■ Data under study:
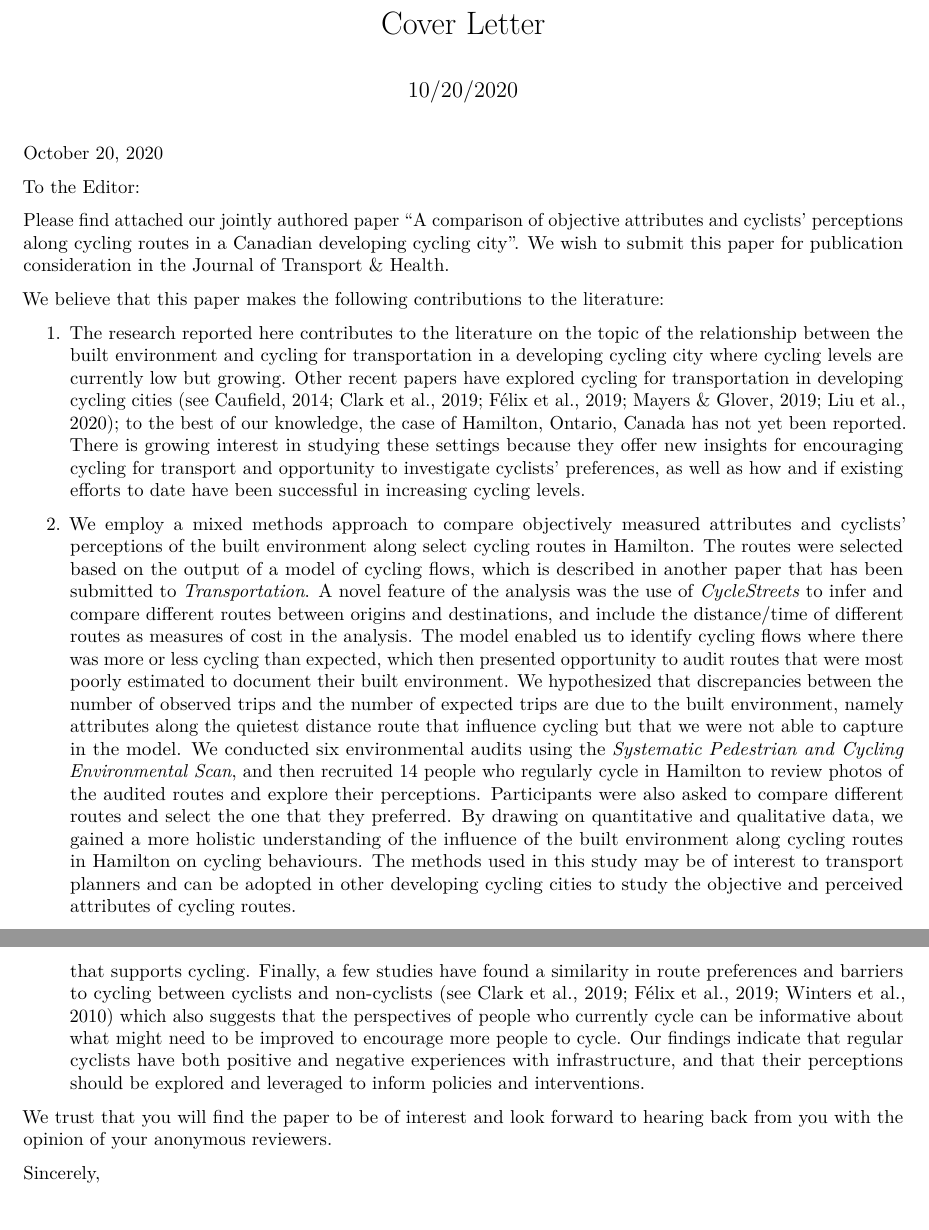
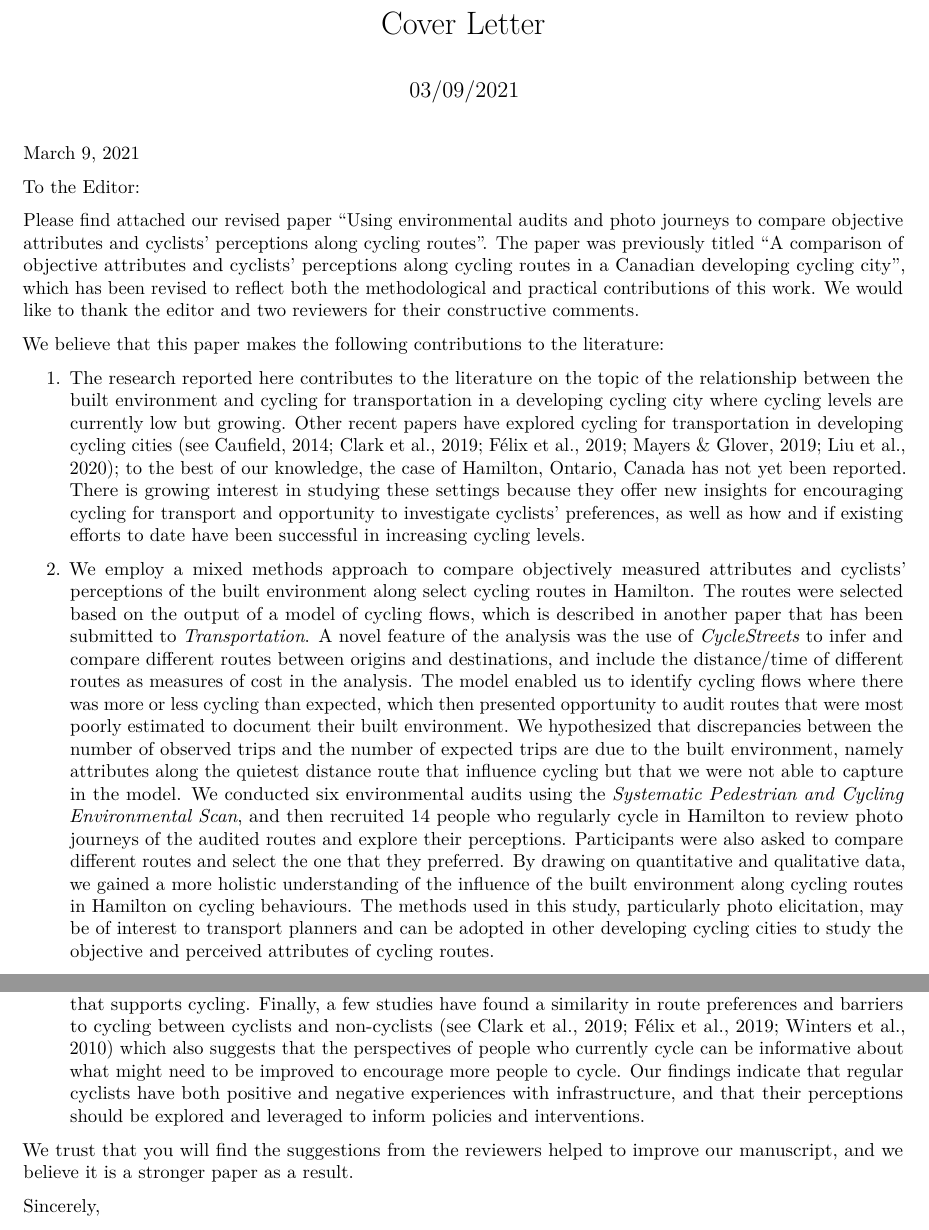
Before and after one commit to paezha/Environmental-Audits-Cycling-Routes-Hamilton, an R Markdown document (Cover-Letter.Rmd): two parts of pages 1 and 2 of 2, joined at a grey line, cut so that both start at the same text. Rendered offline with R 4.5, knitr and Pandoc, then LaTeX, with nearby package versions.

Commit message:
Updated cover letter for journal

```diff
--- a/Cover-Letter.Rmd
+++ b/Cover-Letter.Rmd
@@ -1,24 +1,24 @@
 ---
 title: "Cover Letter"
-date: "10/20/2020"
+date: "03/09/2021"
 output: pdf_document
 ---
 
-October 20, 2020
+March 9, 2021
 
 To the Editor:
 
-Please find attached our jointly authored paper “A comparison of objective attributes and cyclists' perceptions along cycling routes in a Canadian developing cycling city”. We wish to submit this paper for publication consideration in the Journal of Transport & Health.
+Please find attached our revised paper "Using environmental audits and photo journeys to compare objective attributes and cyclists' perceptions along cycling routes". The paper was previously titled "A comparison of objective attributes and cyclists' perceptions along cycling routes in a Canadian developing cycling city", which has been revised to reflect both the methodological and practical contributions of this work. We would like to thank the editor and two reviewers for their constructive comments.
 
 We believe that this paper makes the following contributions to the literature:
 
 1.	The research reported here contributes to the literature on the topic of the relationship between the built environment and cycling for transportation in a developing cycling city where cycling levels are currently low but growing. Other recent papers have explored cycling for transportation in developing cycling cities (see Caufield, 2014; Clark et al., 2019; Félix et al., 2019; Mayers & Glover, 2019; Liu et al., 2020); to the best of our knowledge, the case of Hamilton, Ontario, Canada has not yet been reported. There is growing interest in studying these settings because they offer new insights for encouraging cycling for transport and opportunity to investigate cyclists' preferences, as well as how and if existing efforts to date have been successful in increasing cycling levels.
 
-2. We employ a mixed methods approach to compare objectively measured attributes and cyclists' perceptions of the built environment along select cycling routes in Hamilton. The routes were selected based on the output of a model of cycling flows, which is described in another paper that has been submitted to *Transportation*. A novel feature of the analysis was the use of *CycleStreets* to infer and compare different routes between origins and destinations, and include the distance/time of different routes as measures of cost in the analysis. The model enabled us to identify cycling flows where there was more or less cycling than expected, which then presented opportunity to audit routes that were most poorly estimated to document their built environment. We hypothesized that discrepancies between the number of observed trips and the number of expected trips are due to the built environment, namely attributes along the quietest distance route that influence cycling but that we were not able to capture in the model. We conducted six environmental audits using the *Systematic Pedestrian and Cycling Environmental Scan*, and then recruited 14 people who regularly cycle in Hamilton to review photos of the audited routes and explore their perceptions. Participants were also asked to compare different routes and select the one that they preferred. By drawing on quantitative and qualitative data, we gained a more holistic understanding of the influence of the built environment along cycling routes in Hamilton on cycling behaviours. The methods used in this study may be of interest to transport planners and can be adopted in other developing cycling cities to study the objective and perceived attributes of cycling routes.
+2. We employ a mixed methods approach to compare objectively measured attributes and cyclists' perceptions of the built environment along select cycling routes in Hamilton. The routes were selected based on the output of a model of cycling flows, which is described in another paper that has been submitted to *Transportation*. A novel feature of the analysis was the use of *CycleStreets* to infer and compare different routes between origins and destinations, and include the distance/time of different routes as measures of cost in the analysis. The model enabled us to identify cycling flows where there was more or less cycling than expected, which then presented opportunity to audit routes that were most poorly estimated to document their built environment. We hypothesized that discrepancies between the number of observed trips and the number of expected trips are due to the built environment, namely attributes along the quietest distance route that influence cycling but that we were not able to capture in the model. We conducted six environmental audits using the *Systematic Pedestrian and Cycling Environmental Scan*, and then recruited 14 people who regularly cycle in Hamilton to review photo journeys of the audited routes and explore their perceptions. Participants were also asked to compare different routes and select the one that they preferred. By drawing on quantitative and qualitative data, we gained a more holistic understanding of the influence of the built environment along cycling routes in Hamilton on cycling behaviours. The methods used in this study, particularly photo elicitation, may be of interest to transport planners and can be adopted in other developing cycling cities to study the objective and perceived attributes of cycling routes.
 
 3. The analysis indicates that cycling routes in Hamilton have a mix of attributes that support and hinder cycling, as could be expected in a developing cycling city. Our findings with respect to cyclists' route preferences are congruent with the existing literature: they prefer routes that have dedicated cycling infrastructure, or residential streets with low volumes of traffic even if they lack infrastructure. They dislike routes with busy arterial roads or that lack cycling infrastructure. We also found that there is a threshold of unpleasantness that people who cycle are willing to tolerate along a route. This underscored that the fragmented nature of the cycling network in a developing cycling city can create barriers for accessing bikeable streets. We explore the policy implications of the current design of existing infrastructure in Hamilton, and offer recommendations for other developing cycling cities who might face similar challenges in adapting their carcentric cities to the bicycle or in designing infrastructure that supports cycling. Finally, a few studies have found a similarity in route preferences and barriers to cycling between cyclists and non-cyclists (see Clark et al., 2019; Félix et al., 2019; Winters et al., 2010) which also suggests that the perspectives of people who currently cycle can be informative about what might need to be improved to encourage more people to cycle. Our findings indicate that regular cyclists have both positive and negative experiences with infrastructure, and that their perceptions should be explored and leveraged to inform policies and interventions.
 
-We trust that you will find the paper to be of interest and look forward to hearing back from you with the opinion of your anonymous reviewers.
+We trust that you will find the suggestions from the reviewers helped to improve our manuscript, and we believe it is a stronger paper as a result.
 
 Sincerely,
 
```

■ Your goal: Give the lines of the entries above exactly as they appear, leaving out each picture.

■ Completed exercise:
Before and after one commit to paezha/Environmental-Audits-Cycling-Routes-Hamilton, an R Markdown document (Cover-Letter.Rmd): two parts of pages 1 and 2 of 2, joined at a grey line, cut so that both start at the same text. Rendered offline with R 4.5, knitr and Pandoc, then LaTeX, with nearby package versions.

Commit message:
Updated cover letter for journal

```diff
--- a/Cover-Letter.Rmd
+++ b/Cover-Letter.Rmd
@@ -1,24 +1,24 @@
 ---
 title: "Cover Letter"
-date: "10/20/2020"
+date: "03/09/2021"
 output: pdf_document
 ---
 
-October 20, 2020
+March 9, 2021
 
 To the Editor:
 
-Please find attached our jointly authored paper “A comparison of objective attributes and cyclists' perceptions along cycling routes in a Canadian developing cycling city”. We wish to submit this paper for publication consideration in the Journal of Transport & Health.
+Please find attached our revised paper "Using environmental audits and photo journeys to compare objective attributes and cyclists' perceptions along cycling routes". The paper was previously titled "A comparison of objective attributes and cyclists' perceptions along cycling routes in a Canadian developing cycling city", which has been revised to reflect both the methodological and practical contributions of this work. We would like to thank the editor and two reviewers for their constructive comments.
 
 We believe that this paper makes the following contributions to the literature:
 
 1.	The research reported here contributes to the literature on the topic of the relationship between the built environment and cycling for transportation in a developing cycling city where cycling levels are currently low but growing. Other recent papers have explored cycling for transportation in developing cycling cities (see Caufield, 2014; Clark et al., 2019; Félix et al., 2019; Mayers & Glover, 2019; Liu et al., 2020); to the best of our knowledge, the case of Hamilton, Ontario, Canada has not yet been reported. There is growing interest in studying these settings because they offer new insights for encouraging cycling for transport and opportunity to investigate cyclists' preferences, as well as how and if existing efforts to date have been successful in increasing cycling levels.
 
-2. We employ a mixed methods approach to compare objectively measured attributes and cyclists' perceptions of the built environment along select cycling routes in Hamilton. The routes were selected based on the output of a model of cycling flows, which is described in another paper that has been submitted to *Transportation*. A novel feature of the analysis was the use of *CycleStreets* to infer and compare different routes between origins and destinations, and include the distance/time of different routes as measures of cost in the analysis. The model enabled us to identify cycling flows where there was more or less cycling than expected, which then presented opportunity to audit routes that were most poorly estimated to document their built environment. We hypothesized that discrepancies between the number of observed trips and the number of expected trips are due to the built environment, namely attributes along the quietest distance route that influence cycling but that we were not able to capture in the model. We conducted six environmental audits using the *Systematic Pedestrian and Cycling Environmental Scan*, and then recruited 14 people who regularly cycle in Hamilton to review photos of the audited routes and explore their perceptions. Participants were also asked to compare different routes and select the one that they preferred. By drawing on quantitative and qualitative data, we gained a more holistic understanding of the influence of the built environment along cycling routes in Hamilton on cycling behaviours. The methods used in this study may be of interest to transport planners and can be adopted in other developing cycling cities to study the objective and perceived attributes of cycling routes.
+2. We employ a mixed methods approach to compare objectively measured attributes and cyclists' perceptions of the built environment along select cycling routes in Hamilton. The routes were selected based on the output of a model of cycling flows, which is described in another paper that has been submitted to *Transportation*. A novel feature of the analysis was the use of *CycleStreets* to infer and compare different routes between origins and destinations, and include the distance/time of different routes as measures of cost in the analysis. The model enabled us to identify cycling flows where there was more or less cycling than expected, which then presented opportunity to audit routes that were most poorly estimated to document their built environment. We hypothesized that discrepancies between the number of observed trips and the number of expected trips are due to the built environment, namely attributes along the quietest distance route that influence cycling but that we were not able to capture in the model. We conducted six environmental audits using the *Systematic Pedestrian and Cycling Environmental Scan*, and then recruited 14 people who regularly cycle in Hamilton to review photo journeys of the audited routes and explore their perceptions. Participants were also asked to compare different routes and select the one that they preferred. By drawing on quantitative and qualitative data, we gained a more holistic understanding of the influence of the built environment along cycling routes in Hamilton on cycling behaviours. The methods used in this study, particularly photo elicitation, may be of interest to transport planners and can be adopted in other developing cycling cities to study the objective and perceived attributes of cycling routes.
 
 3. The analysis indicates that cycling routes in Hamilton have a mix of attributes that support and hinder cycling, as could be expected in a developing cycling city. Our findings with respect to cyclists' route preferences are congruent with the existing literature: they prefer routes that have dedicated cycling infrastructure, or residential streets with low volumes of traffic even if they lack infrastructure. They dislike routes with busy arterial roads or that lack cycling infrastructure. We also found that there is a threshold of unpleasantness that people who cycle are willing to tolerate along a route. This underscored that the fragmented nature of the cycling network in a developing cycling city can create barriers for accessing bikeable streets. We explore the policy implications of the current design of existing infrastructure in Hamilton, and offer recommendations for other developing cycling cities who might face similar challenges in adapting their carcentric cities to the bicycle or in designing infrastructure that supports cycling. Finally, a few studies have found a similarity in route preferences and barriers to cycling between cyclists and non-cyclists (see Clark et al., 2019; Félix et al., 2019; Winters et al., 2010) which also suggests that the perspectives of people who currently cycle can be informative about what might need to be improved to encourage more people to cycle. Our findings indicate that regular cyclists have both positive and negative experiences with infrastructure, and that their perceptions should be explored and leveraged to inform policies and interventions.
 
-We trust that you will find the paper to be of interest and look forward to hearing back from you with the opinion of your anonymous reviewers.
+We trust that you will find the suggestions from the reviewers helped to improve our manuscript, and we believe it is a stronger paper as a result.
 
 Sincerely,
 
```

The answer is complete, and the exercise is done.